> Action item
State the number of lines in the following data that contain the string "CLAUDE", and nothing else.

(Provided entries Opens)

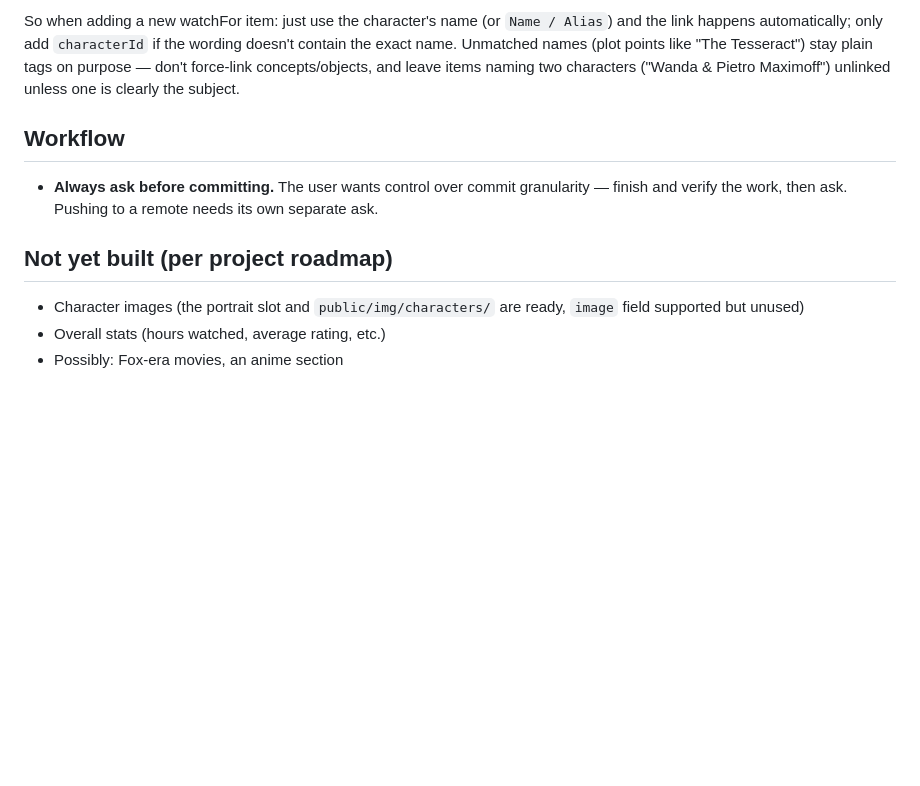
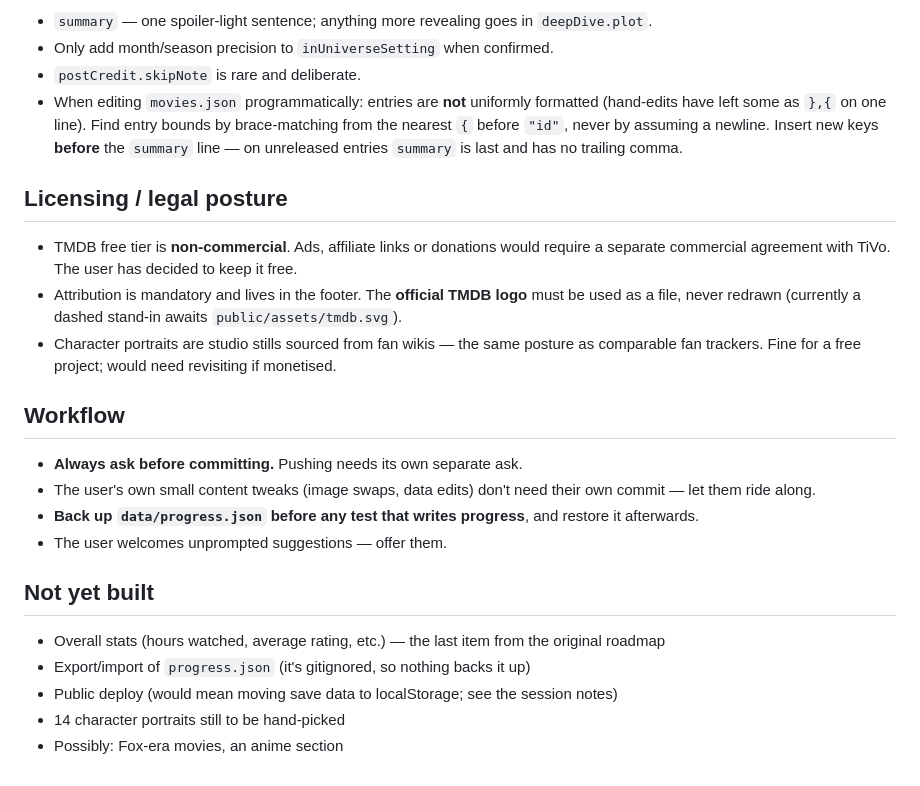
Before and after one commit to Isahah/mcu-tracker, a Markdown page: CLAUDE.md, the part around one of its changes. GitHub-like rendering; blank space fills up the shorter version.

```diff
--- a/CLAUDE.md
+++ b/CLAUDE.md
@@ -95,12 +117,26 @@ Up to 2 units (movie/special/episode) can be flagged as currently watching; ids
 
-So when adding a new watchFor item: just use the character's name (or `Name / Alias`) and the link happens automatically; only add `characterId` if the wording doesn't contain the exact name. Unmatched names (plot points like "The Tesseract") stay plain tags on purpose — don't force-link concepts/objects, and leave items naming two characters ("Wanda & Pietro Maximoff") unlinked unless one is clearly the subject.
+- `summary` — one spoiler-light sentence; anything more revealing goes in `deepDive.plot`.
+- Only add month/season precision to `inUniverseSetting` when confirmed.
+- `postCredit.skipNote` is rare and deliberate.
+- When editing `movies.json` programmatically: entries are **not** uniformly formatted (hand-edits have left some as `},{` on one line). Find entry bounds by brace-matching from the nearest `{` before `"id"`, never by assuming a newline. Insert new keys **before** the `summary` line — on unreleased entries `summary` is last and has no trailing comma.
+
+## Licensing / legal posture
+
+- TMDB free tier is **non-commercial**. Ads, affiliate links or donations would require a separate commercial agreement with TiVo. The user has decided to keep it free.
+- Attribution is mandatory and lives in the footer. The **official TMDB logo** must be used as a file, never redrawn (currently a dashed stand-in awaits `public/assets/tmdb.svg`).
+- Character portraits are studio stills sourced from fan wikis — the same posture as comparable fan trackers. Fine for a free project; would need revisiting if monetised.
 
 ## Workflow
 
-- **Always ask before committing.** The user wants control over commit granularity — finish and verify the work, then ask. Pushing to a remote needs its own separate ask.
+- **Always ask before committing.** Pushing needs its own separate ask.
+- The user's own small content tweaks (image swaps, data edits) don't need their own commit — let them ride along.
+- **Back up `data/progress.json` before any test that writes progress**, and restore it afterwards.
+- The user welcomes unprompted suggestions — offer them.
 
-## Not yet built (per project roadmap)
+## Not yet built
 
-- Character images (the portrait slot and `public/img/characters/` are ready, `image` field supported but unused)
-- Overall stats (hours watched, average rating, etc.)
+- Overall stats (hours watched, average rating, etc.) — the last item from the original roadmap
+- Export/import of `progress.json` (it's gitignored, so nothing backs it up)
+- Public deploy (would mean moving save data to localStorage; see the session notes)
+- 14 character portraits still to be hand-picked
 - Possibly: Fox-era movies, an anime section
```
Also changed, not shown: other parts of CLAUDE.md (+69 -47 lines).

(Provided entries Closes)

> Exercise answer
4